| Aim of the task |
Every word in the data below belongs in your copy, exactly as given; the pictures do not.

Change listing data:
────────────────────────────────────────

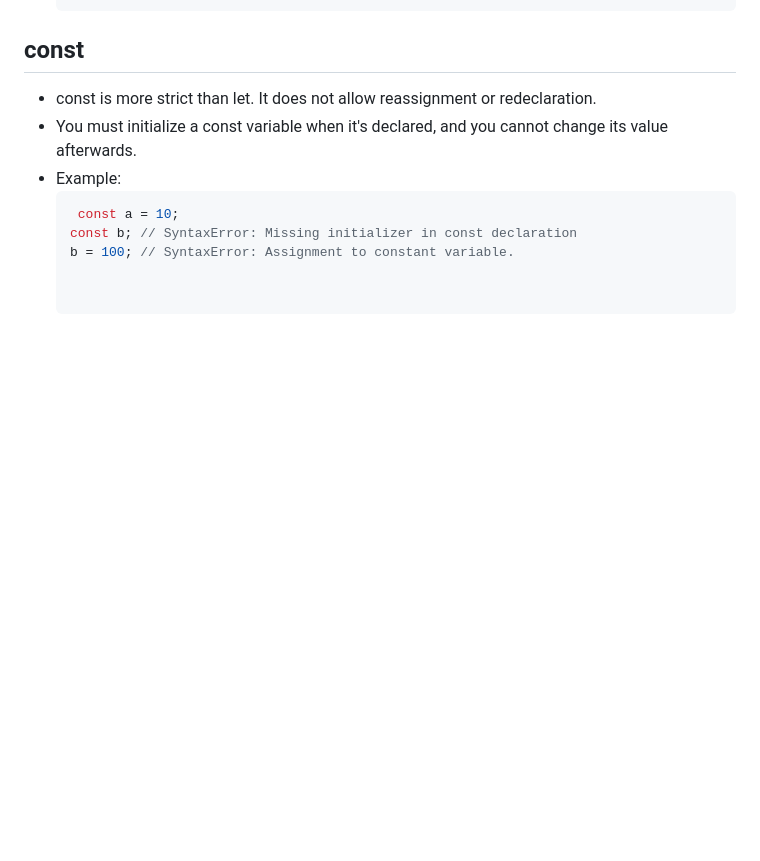
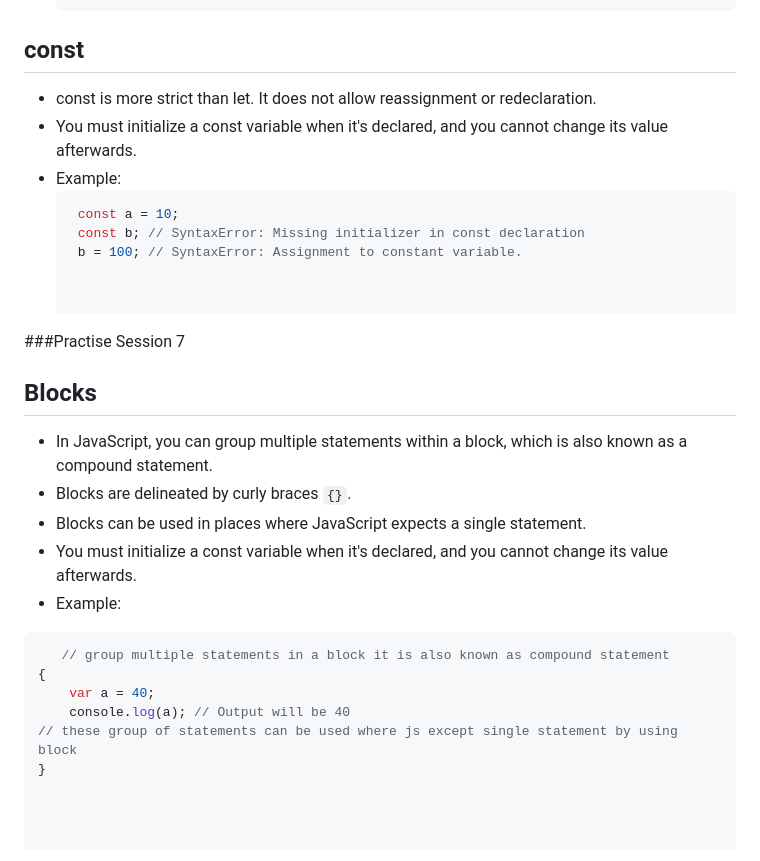
Before and after one commit to JayasriAR/Javascript_practise, a Markdown page: README.md, the part around the change. Rendered like a GitHub page; blank space fills up the shorter version.

````diff
--- a/README.md
+++ b/README.md
@@ -89,5 +89,21 @@ If it does not exist, the element is added to the result array; otherwise, it is
 - Example:
   ```javascript
    const a = 10;
-  const b; // SyntaxError: Missing initializer in const declaration
-  b = 100; // SyntaxError: Assignment to constant variable.
+   const b; // SyntaxError: Missing initializer in const declaration
+   b = 100; // SyntaxError: Assignment to constant variable.
+
+
+###Practise Session 7
+## Blocks
+ - In JavaScript, you can group multiple statements within a block, which is also known as a compound statement.
+ -  Blocks are delineated by curly braces `{}`.
+ - Blocks can be used in places where JavaScript expects a single statement.
+ - You must initialize a const variable when it's declared, and you cannot change its value afterwards.
+ - Example:
+  ```javascript
+     // group multiple statements in a block it is also known as compound statement
+  {
+      var a = 40;
+      console.log(a); // Output will be 40
+ // these group of statements can be used where js except single statement by using block
+  }
````
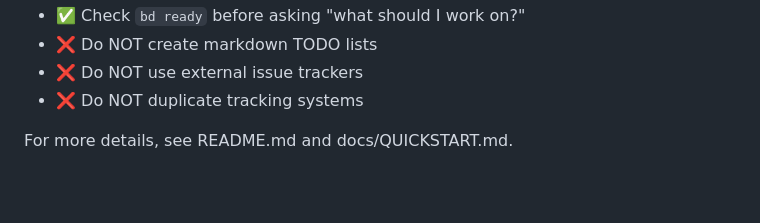
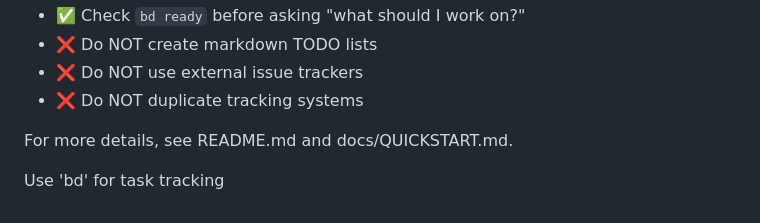
Before and after one commit to harryhosepipe/junkmail, a Markdown page: AGENTS.md, the part around the change. Drawn GitHub-style; blank space fills up the shorter version.

Commit message:
chore: add bd task tracking instruction

```diff
--- a/AGENTS.md
+++ b/AGENTS.md
@@ -134,3 +134,4 @@ bd automatically syncs with git:
 For more details, see README.md and docs/QUICKSTART.md.
 
 <!-- END BEADS INTEGRATION -->
+Use 'bd' for task tracking
```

────────────────────────────────────────

| Solution |
Before and after one commit to JayasriAR/Javascript_practise, a Markdown page: README.md, the part around the change. Rendered like a GitHub page; blank space fills up the shorter version.

````diff
--- a/README.md
+++ b/README.md
@@ -89,5 +89,21 @@ If it does not exist, the element is added to the result array; otherwise, it is
 - Example:
   ```javascript
    const a = 10;
-  const b; // SyntaxError: Missing initializer in const declaration
-  b = 100; // SyntaxError: Assignment to constant variable.
+   const b; // SyntaxError: Missing initializer in const declaration
+   b = 100; // SyntaxError: Assignment to constant variable.
+
+
+###Practise Session 7
+## Blocks
+ - In JavaScript, you can group multiple statements within a block, which is also known as a compound statement.
+ -  Blocks are delineated by curly braces `{}`.
+ - Blocks can be used in places where JavaScript expects a single statement.
+ - You must initialize a const variable when it's declared, and you cannot change its value afterwards.
+ - Example:
+  ```javascript
+     // group multiple statements in a block it is also known as compound statement
+  {
+      var a = 40;
+      console.log(a); // Output will be 40
+ // these group of statements can be used where js except single statement by using block
+  }
````
Before and after one commit to harryhosepipe/junkmail, a Markdown page: AGENTS.md, the part around the change. Drawn GitHub-style; blank space fills up the shorter version.

Commit message:
chore: add bd task tracking instruction

```diff
--- a/AGENTS.md
+++ b/AGENTS.md
@@ -134,3 +134,4 @@ bd automatically syncs with git:
 For more details, see README.md and docs/QUICKSTART.md.
 
 <!-- END BEADS INTEGRATION -->
+Use 'bd' for task tracking
```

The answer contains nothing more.